Rio de Janeiro, Brazil
Brazil's congressional inquiry into corruption inside the state-controlled oil company promises sleepless nights for those involved, any number of scandals, and months of political theater that threaten to taint Petrobras, the government of Luiz Inacio Lula da Silva, and the woman he hopes will replace him as president.
The Parliamentary Commission of Inquiry, known by its Portuguese-language acronym CPI, kicked off Thursday and comes at an annoying time for Petrobras, one of Brazil's biggest and best-known companies. In 2007 and 2008 it discovered huge new fields that contain estimated reserves of between 8 and 12 billion barrels of oil. The finds were the biggest in the world for almost a decade.
The oil is stuck below more than 5,000 meters of water, rock, and salt. It is expensive and logistically problematic to extract, but the sheer volume of the fields – and their presence in a country that is stable and has not nationalized petroleum and gas firms – has turned Petrobras into the oil world's new darling.

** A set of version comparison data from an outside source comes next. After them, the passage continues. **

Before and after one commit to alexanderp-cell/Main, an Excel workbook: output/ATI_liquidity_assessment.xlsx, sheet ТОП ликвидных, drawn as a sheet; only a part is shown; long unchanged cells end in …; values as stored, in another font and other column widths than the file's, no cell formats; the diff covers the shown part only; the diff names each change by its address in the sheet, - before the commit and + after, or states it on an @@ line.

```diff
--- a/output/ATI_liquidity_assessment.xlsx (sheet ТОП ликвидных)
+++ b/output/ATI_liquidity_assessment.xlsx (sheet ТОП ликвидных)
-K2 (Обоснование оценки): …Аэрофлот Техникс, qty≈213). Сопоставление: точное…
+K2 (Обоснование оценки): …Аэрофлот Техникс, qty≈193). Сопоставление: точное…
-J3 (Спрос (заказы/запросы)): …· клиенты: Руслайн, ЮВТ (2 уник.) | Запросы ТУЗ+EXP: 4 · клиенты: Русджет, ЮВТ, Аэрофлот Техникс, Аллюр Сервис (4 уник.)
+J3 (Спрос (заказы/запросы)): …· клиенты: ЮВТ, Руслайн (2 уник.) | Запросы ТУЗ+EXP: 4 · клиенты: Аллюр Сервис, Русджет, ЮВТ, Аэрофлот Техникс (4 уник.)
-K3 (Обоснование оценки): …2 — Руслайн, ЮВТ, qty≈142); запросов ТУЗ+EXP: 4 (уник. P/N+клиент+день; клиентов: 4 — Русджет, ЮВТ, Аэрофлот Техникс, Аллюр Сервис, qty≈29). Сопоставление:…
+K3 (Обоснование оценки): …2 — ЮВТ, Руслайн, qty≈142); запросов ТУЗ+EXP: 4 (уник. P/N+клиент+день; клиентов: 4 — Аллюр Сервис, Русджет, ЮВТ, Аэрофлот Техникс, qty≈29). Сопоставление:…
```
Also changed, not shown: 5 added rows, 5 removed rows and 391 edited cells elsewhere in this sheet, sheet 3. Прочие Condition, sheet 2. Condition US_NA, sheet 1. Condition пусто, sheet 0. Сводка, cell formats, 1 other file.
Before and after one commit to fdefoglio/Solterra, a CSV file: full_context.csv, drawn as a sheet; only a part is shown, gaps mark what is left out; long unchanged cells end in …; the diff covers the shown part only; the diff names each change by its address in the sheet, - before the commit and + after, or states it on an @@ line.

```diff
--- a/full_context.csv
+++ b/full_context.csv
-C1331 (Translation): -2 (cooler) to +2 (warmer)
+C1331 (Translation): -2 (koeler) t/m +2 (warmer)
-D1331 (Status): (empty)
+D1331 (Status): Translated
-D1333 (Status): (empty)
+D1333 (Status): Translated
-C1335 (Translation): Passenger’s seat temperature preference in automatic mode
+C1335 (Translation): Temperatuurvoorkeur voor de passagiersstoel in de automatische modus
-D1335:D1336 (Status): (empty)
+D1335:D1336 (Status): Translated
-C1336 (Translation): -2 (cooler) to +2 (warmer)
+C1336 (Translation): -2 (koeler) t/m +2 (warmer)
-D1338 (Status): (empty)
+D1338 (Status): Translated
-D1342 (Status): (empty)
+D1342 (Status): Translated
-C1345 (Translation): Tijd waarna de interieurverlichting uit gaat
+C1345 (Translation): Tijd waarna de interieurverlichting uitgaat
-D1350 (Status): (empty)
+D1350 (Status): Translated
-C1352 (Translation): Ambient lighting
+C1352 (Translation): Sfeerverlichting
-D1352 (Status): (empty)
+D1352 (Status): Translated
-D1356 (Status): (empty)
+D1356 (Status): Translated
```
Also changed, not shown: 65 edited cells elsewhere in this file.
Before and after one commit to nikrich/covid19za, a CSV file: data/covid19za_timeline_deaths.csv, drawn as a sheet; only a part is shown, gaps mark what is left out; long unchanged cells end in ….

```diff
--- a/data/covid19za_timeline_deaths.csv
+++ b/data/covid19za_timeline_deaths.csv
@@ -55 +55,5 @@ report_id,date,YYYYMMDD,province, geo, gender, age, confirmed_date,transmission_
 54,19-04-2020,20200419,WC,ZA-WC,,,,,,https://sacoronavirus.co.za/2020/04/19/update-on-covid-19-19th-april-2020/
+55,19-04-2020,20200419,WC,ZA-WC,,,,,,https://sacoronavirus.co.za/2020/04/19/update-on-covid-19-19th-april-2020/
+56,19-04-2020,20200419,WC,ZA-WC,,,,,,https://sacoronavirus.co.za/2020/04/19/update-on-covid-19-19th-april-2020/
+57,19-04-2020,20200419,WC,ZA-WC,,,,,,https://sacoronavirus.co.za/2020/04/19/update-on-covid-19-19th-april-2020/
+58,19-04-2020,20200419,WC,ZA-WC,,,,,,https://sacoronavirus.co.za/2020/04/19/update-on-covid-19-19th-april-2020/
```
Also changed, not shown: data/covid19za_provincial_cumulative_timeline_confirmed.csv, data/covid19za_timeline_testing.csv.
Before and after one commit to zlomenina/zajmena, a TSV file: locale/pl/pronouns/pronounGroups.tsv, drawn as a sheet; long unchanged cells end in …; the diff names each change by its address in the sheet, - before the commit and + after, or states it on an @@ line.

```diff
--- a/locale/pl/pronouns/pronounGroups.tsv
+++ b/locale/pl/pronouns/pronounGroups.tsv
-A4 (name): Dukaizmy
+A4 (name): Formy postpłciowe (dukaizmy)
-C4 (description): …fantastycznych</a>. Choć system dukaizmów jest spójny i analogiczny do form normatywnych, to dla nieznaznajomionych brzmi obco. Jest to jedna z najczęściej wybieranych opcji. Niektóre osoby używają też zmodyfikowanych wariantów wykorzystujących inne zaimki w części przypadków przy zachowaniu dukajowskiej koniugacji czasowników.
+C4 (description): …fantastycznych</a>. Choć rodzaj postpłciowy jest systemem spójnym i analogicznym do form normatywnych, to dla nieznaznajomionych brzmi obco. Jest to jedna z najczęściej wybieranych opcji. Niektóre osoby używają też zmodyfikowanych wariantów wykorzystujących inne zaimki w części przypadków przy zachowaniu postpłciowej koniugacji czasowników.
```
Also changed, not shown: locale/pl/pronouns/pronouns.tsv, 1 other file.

Companies such as Exxon Mobil, Britain's BP, and Spain's Repsol have come to Brazil to do business with Petrobras, and thousands of smaller firms have joined the black gold rush. While the rest of the world cuts costs, Petrobras is upping its investment and has vowed to spend $174.4 billion between now and 2013.